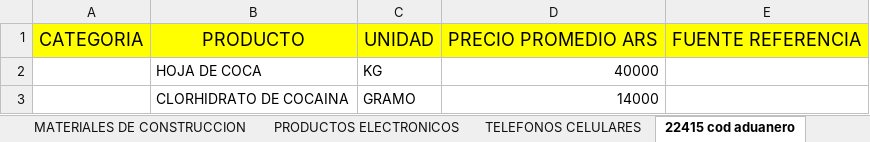
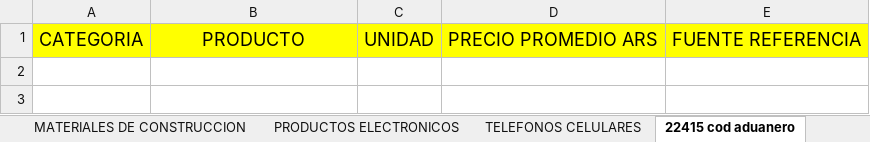
Before and after one commit to abbibrunoo/convertidor-lapacho, an Excel workbook: data/excel.xlsx, sheet 22415 cod aduanero, drawn as a sheet; values as stored, in another font and other column widths than the file's, no borders; the diff names each change by its address in the sheet, - before the commit and + after, or states it on an @@ line.

```diff
--- a/data/excel.xlsx (sheet 22415 cod aduanero)
+++ b/data/excel.xlsx (sheet 22415 cod aduanero)
-row 2:  | HOJA DE COCA | KG | 40000
-row 3:  | CLORHIDRATO DE COCAINA | GRAMO | 14000
```
Also changed, not shown: sheet GRANOS, sheet 22415, other sheet tabs.
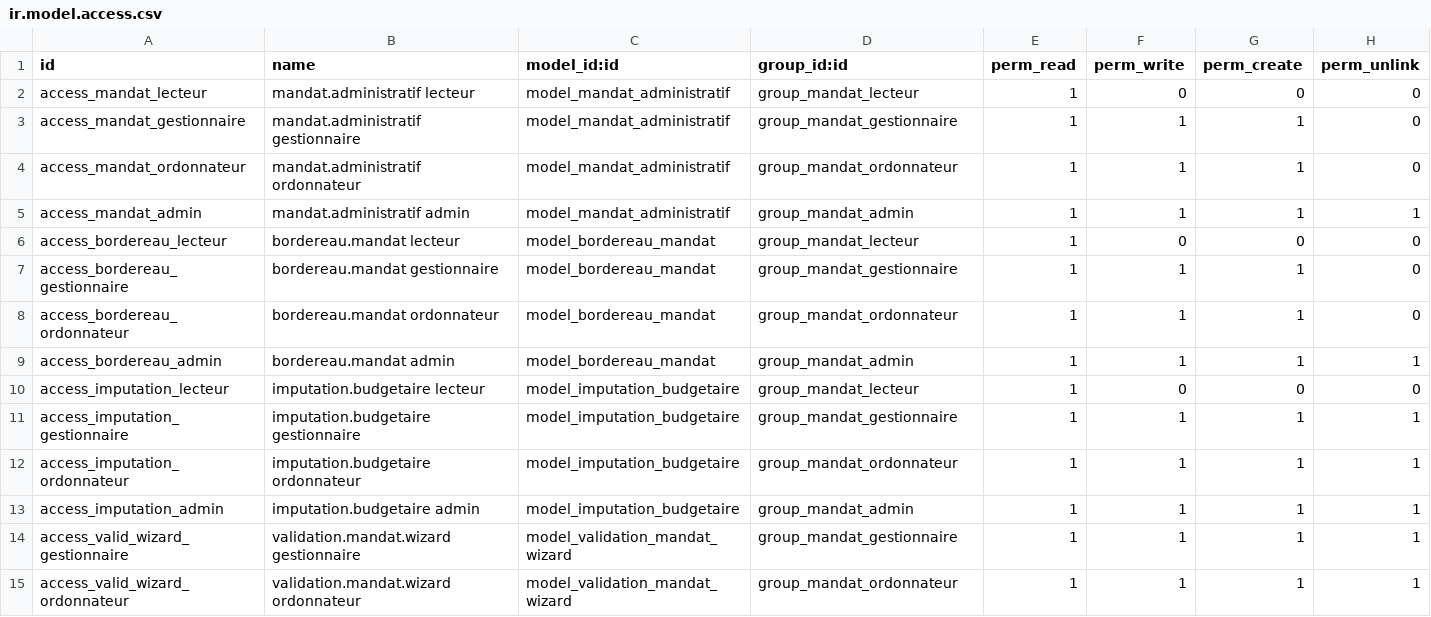
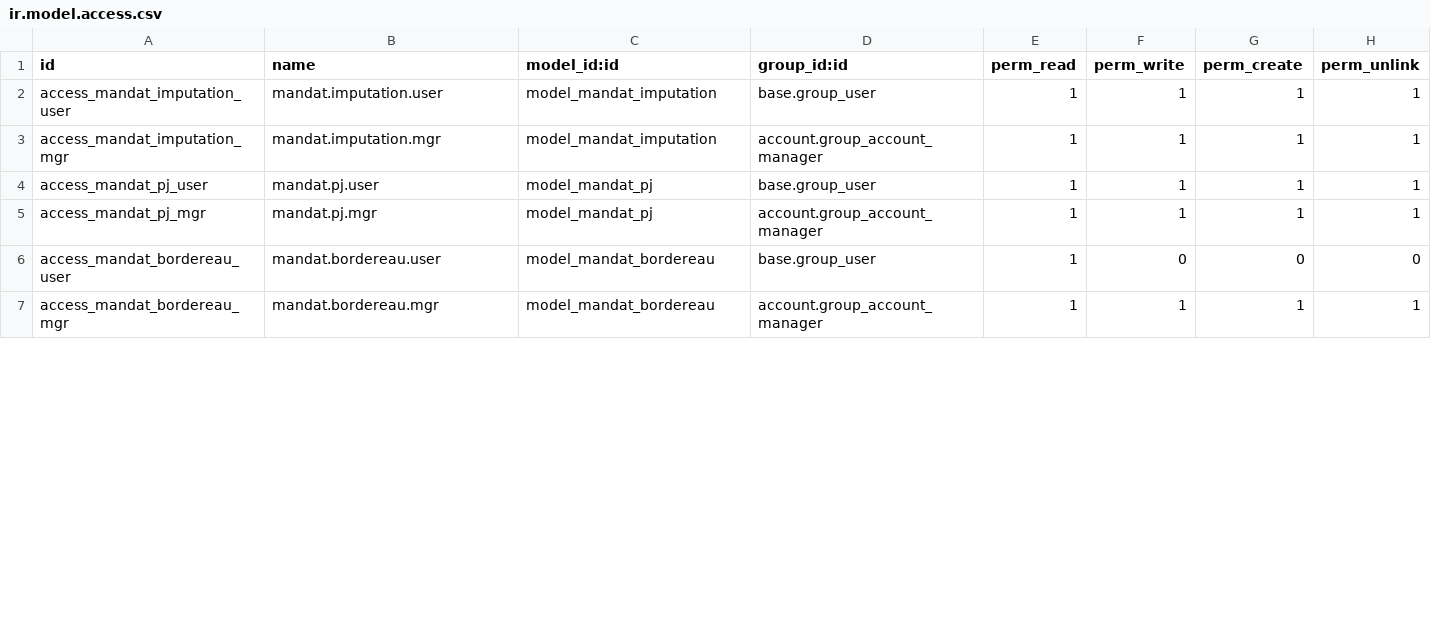
Before and after one commit to exocoms-teams/e-commerce, a CSV file: mandat_admin/security/ir.model.access.csv, drawn as a sheet; only a part is shown; the diff covers the shown part only.

Commit message:
remplacement mandat_admin + correction bugs

```diff
--- a/mandat_admin/security/ir.model.access.csv
+++ b/mandat_admin/security/ir.model.access.csv
@@ -1,15 +1,7 @@
 id,name,model_id:id,group_id:id,perm_read,perm_write,perm_create,perm_unlink
-access_mandat_lecteur,mandat.administratif lecteur,model_mandat_administratif,group_mandat_lecteur,1,0,0,0
-access_mandat_gestionnaire,mandat.administratif gestionnaire,model_mandat_administratif,group_mandat_gestionnaire,1,1,1,0
-access_mandat_ordonnateur,mandat.administratif ordonnateur,model_mandat_administratif,group_mandat_ordonnateur,1,1,1,0
-access_mandat_admin,mandat.administratif admin,model_mandat_administratif,group_mandat_admin,1,1,1,1
-access_bordereau_lecteur,bordereau.mandat lecteur,model_bordereau_mandat,group_mandat_lecteur,1,0,0,0
-access_bordereau_gestionnaire,bordereau.mandat gestionnaire,model_bordereau_mandat,group_mandat_gestionnaire,1,1,1,0
-access_bordereau_ordonnateur,bordereau.mandat ordonnateur,model_bordereau_mandat,group_mandat_ordonnateur,1,1,1,0
-access_bordereau_admin,bordereau.mandat admin,model_bordereau_mandat,group_mandat_admin,1,1,1,1
-access_imputation_lecteur,imputation.budgetaire lecteur,model_imputation_budgetaire,group_mandat_lecteur,1,0,0,0
-access_imputation_gestionnaire,imputation.budgetaire gestionnaire,model_imputation_budgetaire,group_mandat_gestionnaire,1,1,1,1
-access_imputation_ordonnateur,imputation.budgetaire ordonnateur,model_imputation_budgetaire,group_mandat_ordonnateur,1,1,1,1
-access_imputation_admin,imputation.budgetaire admin,model_imputation_budgetaire,group_mandat_admin,1,1,1,1
-access_valid_wizard_gestionnaire,validation.mandat.wizard gestionnaire,model_validation_mandat_wizard,group_mandat_gestionnaire,1,1,1,1
-access_valid_wizard_ordonnateur,validation.mandat.wizard ordonnateur,model_validation_mandat_wizard,group_mandat_ordonnateur,1,1,1,1
+access_mandat_imputation_user,mandat.imputation.user,model_mandat_imputation,base.group_user,1,1,1,1
+access_mandat_imputation_mgr,mandat.imputation.mgr,model_mandat_imputation,account.group_account_manager,1,1,1,1
+access_mandat_pj_user,mandat.pj.user,model_mandat_pj,base.group_user,1,1,1,1
+access_mandat_pj_mgr,mandat.pj.mgr,model_mandat_pj,account.group_account_manager,1,1,1,1
+access_mandat_bordereau_user,mandat.bordereau.user,model_mandat_bordereau,base.group_user,1,0,0,0
+access_mandat_bordereau_mgr,mandat.bordereau.mgr,model_mandat_bordereau,account.group_account_manager,1,1,1,1
```
Also changed, not shown: 7 removed rows and 16 edited cells elsewhere in this file, 57 other files.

──────────────────────────────

Scan the listing for "bordereau" and copy out each line that has it.

Task response:
-access_bordereau_lecteur,bordereau.mandat lecteur,model_bordereau_mandat,group_mandat_lecteur,1,0,0,0
-access_bordereau_gestionnaire,bordereau.mandat gestionnaire,model_bordereau_mandat,group_mandat_gestionnaire,1,1,1,0
-access_bordereau_ordonnateur,bordereau.mandat ordonnateur,model_bordereau_mandat,group_mandat_ordonnateur,1,1,1,0
-access_bordereau_admin,bordereau.mandat admin,model_bordereau_mandat,group_mandat_admin,1,1,1,1
+access_mandat_bordereau_user,mandat.bordereau.user,model_mandat_bordereau,base.group_user,1,0,0,0
+access_mandat_bordereau_mgr,mandat.bordereau.mgr,model_mandat_bordereau,account.group_account_manager,1,1,1,1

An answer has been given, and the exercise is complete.